Two versions of the ultimate shoe
GAERNE G.STILO + SUMMER
For as long as we have ridden with Gaerne shoes, we have always known four things about them: One, they’re made in Italy. Two, they’re heavy. Three, they’re warm. And four, they’re built to last.
Over the years we have complained about features two and three, so we were curious whether the introduction of the new G.Stilo + Summer shoes would address either issue. The short answer is, a little bit. Previous Gaerne shoes have weighed over 700 grams per pair, and on hot days, they brought the heat like mini microwave ovens attached to each foot. The new shoes are an improvement.
Currently the shoe of choice for German sprinter Andre Greipel and the Lotto-Soudal team, the newest G.Stilo arrived with the same visible level of craftsmanship and solid construction as every other shoe that’s arrived from their small factory in Treviso, Italy.
What separates the Summer version from the standard version are the laser-drilled and vented portholes in the upper that bring added—and much appreciated—ventilation. No, the difference isn’t like going from driving a car with an open window versus full air conditioning, but they do vent better than the previous design.
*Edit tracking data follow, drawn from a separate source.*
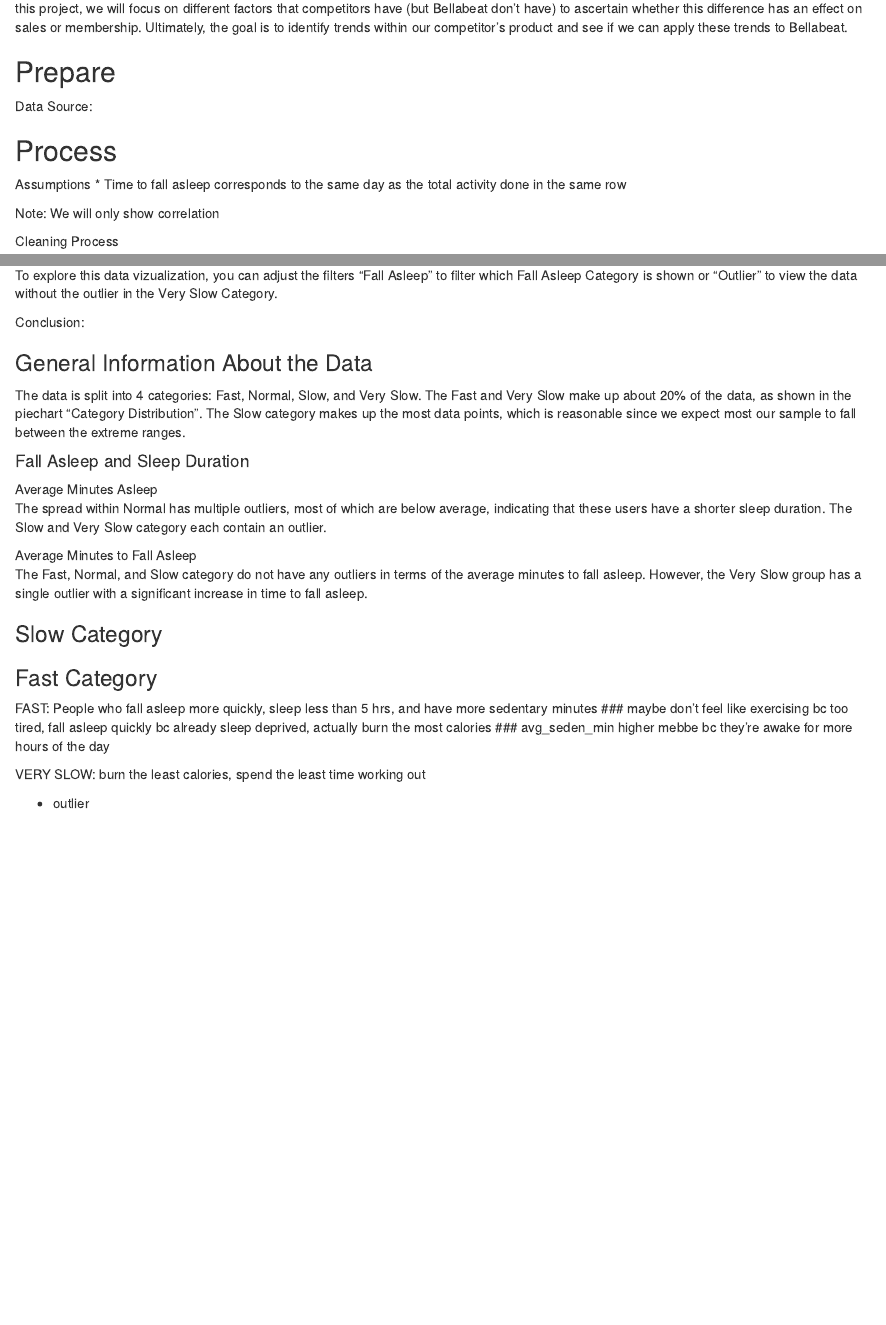
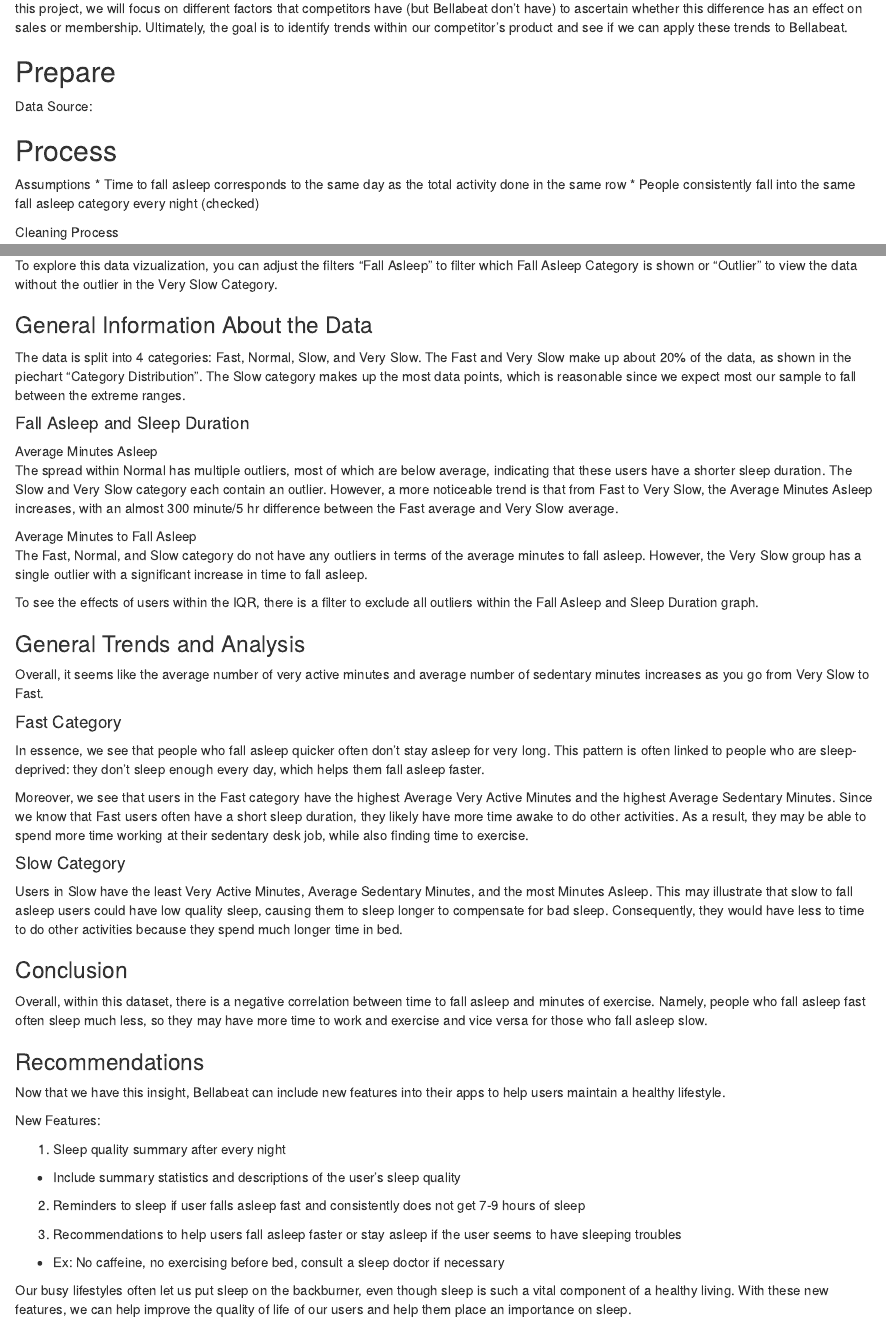
Before and after one commit to shleung101/Bellabeat, an R Markdown document (Bellabeat Case Study/Case Study.Rmd): the page in a window 1100 px wide, from 580 px down, and a second part further down, joined at a grey line. Rendered offline with R 4.5, knitr and Pandoc, with nearby package versions.

Commit message:
finished the analysis

```diff
--- a/Bellabeat Case Study/Case Study.Rmd
+++ b/Bellabeat Case Study/Case Study.Rmd
@@ -48,8 +48,7 @@
 
 Assumptions
 * Time to fall asleep corresponds to the same day as the total activity done in the same row
-
-Note: We will only show correlation
+* People consistently fall into the same fall asleep category every night (checked)
 
 
 Cleaning Process
@@ -192,9 +191,6 @@
 To explore this data vizualization, you can adjust the filters "Fall Asleep" to filter which Fall Asleep Category is shown or "Outlier" to view the data without the outlier in the Very Slow Category.
 
 
-
-Conclusion:
-
 ### General Information About the Data
 
 The data is split into 4 categories: Fast, Normal, Slow, and Very Slow. The Fast and Very Slow make up about 20% of the data, as shown in the piechart "Category Distribution". The Slow category makes up the most data points, which is reasonable since we expect most our sample to fall between the extreme ranges.
@@ -202,24 +198,46 @@
 #### Fall Asleep and Sleep Duration
 
 Average Minutes Asleep
-The spread within Normal has multiple outliers, most of which are below average, indicating that these users have a shorter sleep duration. The Slow and Very Slow category each contain an outlier.
+The spread within Normal has multiple outliers, most of which are below average, indicating that these users have a shorter sleep duration. The Slow and Very Slow category each contain an outlier. However, a more noticeable trend is that from Fast to Very Slow, the Average Minutes Asleep increases, with an almost 300 minute/5 hr difference between the Fast average and Very Slow average.
 
 
 Average Minutes to Fall Asleep
 The Fast, Normal, and Slow category do not have any outliers in terms of the average minutes to fall asleep. However, the Very Slow group has a single outlier with a significant increase in time to fall asleep.
 
-### Slow Category
+To see the effects of users within the IQR, there is a filter to exclude all outliers within the Fall Asleep and Sleep Duration graph.
+
+### General Trends and Analysis
+Overall, it seems like the average number of very active minutes and average number of sedentary minutes increases as you go from Very Slow to Fast.
+
+
+#### Fast Category
+
+In essence, we see that people who fall asleep quicker often don't stay asleep for very long. This pattern is often linked to people who are sleep-deprived: they don't sleep enough every day, which helps them fall asleep faster.
+
+Moreover, we see that users in the Fast category have the highest Average Very Active Minutes and the highest Average Sedentary Minutes. Since we know that Fast users often have a short sleep duration, they likely have more time awake to do other activities. As a result, they may be able to spend more time working at their sedentary desk job, while also finding time to exercise.
+
+#### Slow Category
+Users in Slow have the least Very Active Minutes, Average Sedentary Minutes, and the most Minutes Asleep. This may illustrate that slow to fall asleep users could have low quality sleep, causing them to sleep longer to compensate for bad sleep. Consequently, they would have less to time to do other activities because they spend much longer time in bed.
+
+
+### Conclusion
+Overall, within this dataset, there is a negative correlation between time to fall asleep and minutes of exercise. Namely, people who fall asleep fast often sleep much less, so they may have more time to work and exercise and vice versa for those who fall asleep slow.
+
+
+### Recommendations
+Now that we have this insight, Bellabeat can include new features into their apps to help users maintain a healthy lifestyle.
+
+
+New Features:
+
+1. Sleep quality summary after every night
++ Include summary statistics and descriptions of the user's sleep quality
+
+2. Reminders to sleep if user falls asleep fast and consistently does not get 7-9 hours of sleep
+
+3. Recommendations to help users fall asleep faster or stay asleep if the user seems to have sleeping troubles
++ Ex: No caffeine, no exercising before bed, consult a sleep doctor if necessary
 
 
 
-### Fast Category
-
-
-
-FAST: People who fall asleep more quickly, sleep less than 5 hrs, and have more sedentary minutes
-### maybe don't feel like exercising bc too tired, fall asleep quickly bc already sleep deprived, actually burn the most calories
-### avg_seden_min higher mebbe bc they're awake for more hours of the day
-
-VERY SLOW: burn the least calories, spend the least time working out
-
-- outlier
+Our busy lifestyles often let us put sleep on the backburner, even though sleep is such a vital component of a healthy living. With these new features, we can help improve the quality of life of our users and help them place an importance on sleep.
```
Also changed, not shown: Bellabeat Case Study/Case-Study.html.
Highlights of the Gaerne include the micro-adjust Boa dial closures, vented sole, heel cup with grippy material to help prevent slippage and a replaceable heel pad. The insole pad is on the chintzy side. Using four guides for the Boa line, the Gaerne had one of the most efficient closures of any shoe we’ve recently ridden.
- Still heavy and warm
- Super-efficient Boa closure
- Notable durability
Weight: 544 grams (size 42.5)
Sizes: 41-46 (plus half sizes)
GIRO PROLIGHT TECHLACE
The Prolight actually made its first wave at the Eurobike show last year when Giro had a single shoe sitting on a scale that read 150 grams. Imagine our surprise eight months later when the production version arrived and it weighed exactly the same. Maintaining that kind of consistent manufacturing prowess is impressive.
But who cares about the manufacturing?! From the minute you pick the shoe up to the moment you slip it on and take your first pedal stroke, you’ll be amazed at how lightweight a shoe can feel.
Giro’s proprietary Techlace Pro closure system is a unique blending of three straps comprised of both traditional laces, which they repopularized a few years ago with their Empire shoe, and the Techlace attachment, which was used on last year’s Factor Techlace shoe.
The Prolight’s upper is built from a custom monofilament fiber that is transparent through the strategically placed cutouts. The outsole is made from high-end TexTreme carbon fiber with a single toe vent on the sole (but no exhaust vent) and a non-replaceable, bonded, soft rubber “walking pad.” For a shoe this light, the tongue was surprisingly pillowy and comfortable. Helping the shoe maintain its slim figure, titanium hardware is used.
The shoes are available in three colors (red, black and white), and as Giro thinks most things through, it was good to hear that the laces are replaceable in case of breakage or a different length is needed. For the asking price, Giro also provides optional arch supports and a useful travel bag.
- Really, really light
- Pillowy soft
- Simple and effective
Weight: 300 grams (size 42)
(and half sizes)
Coming from a 50-year history as a celebrated boot-maker for motorcycling, Gaerne’s approach to creating footwear has always been to make shoes that are built tough and last long. Yes, they are expensive and on the heavy side, but that’s because they remain one of the most overbuilt cycling shoes on the market. We’ve consistently gotten three to four years of use out of previous Gaerne shoes, with the Velcro closure being the only feature to wear out.
Unlike Gaerne, Giro was founded as a cycling-specific company. Despite the occasional misstep with clothing (free-road), when it comes to shoes and helmets, they’ve remained a fashion/technology-forward brand. In short, the Techlace is a revelation. If there is a lighter production shoe on the market, we have yet to see it. Surprisingly, as light and under-built as it is, the Giro is still very comfortable to wear.
The $100 difference is up to you and your credit card. One test rider likened the two shoes as so: the Gaerne is like a classic steel frame that is heavy but will likely endure, while the Giro is like a lightweight carbon frame whose best attributes will be felt with each rotation, but likely not as long as the Gaerne.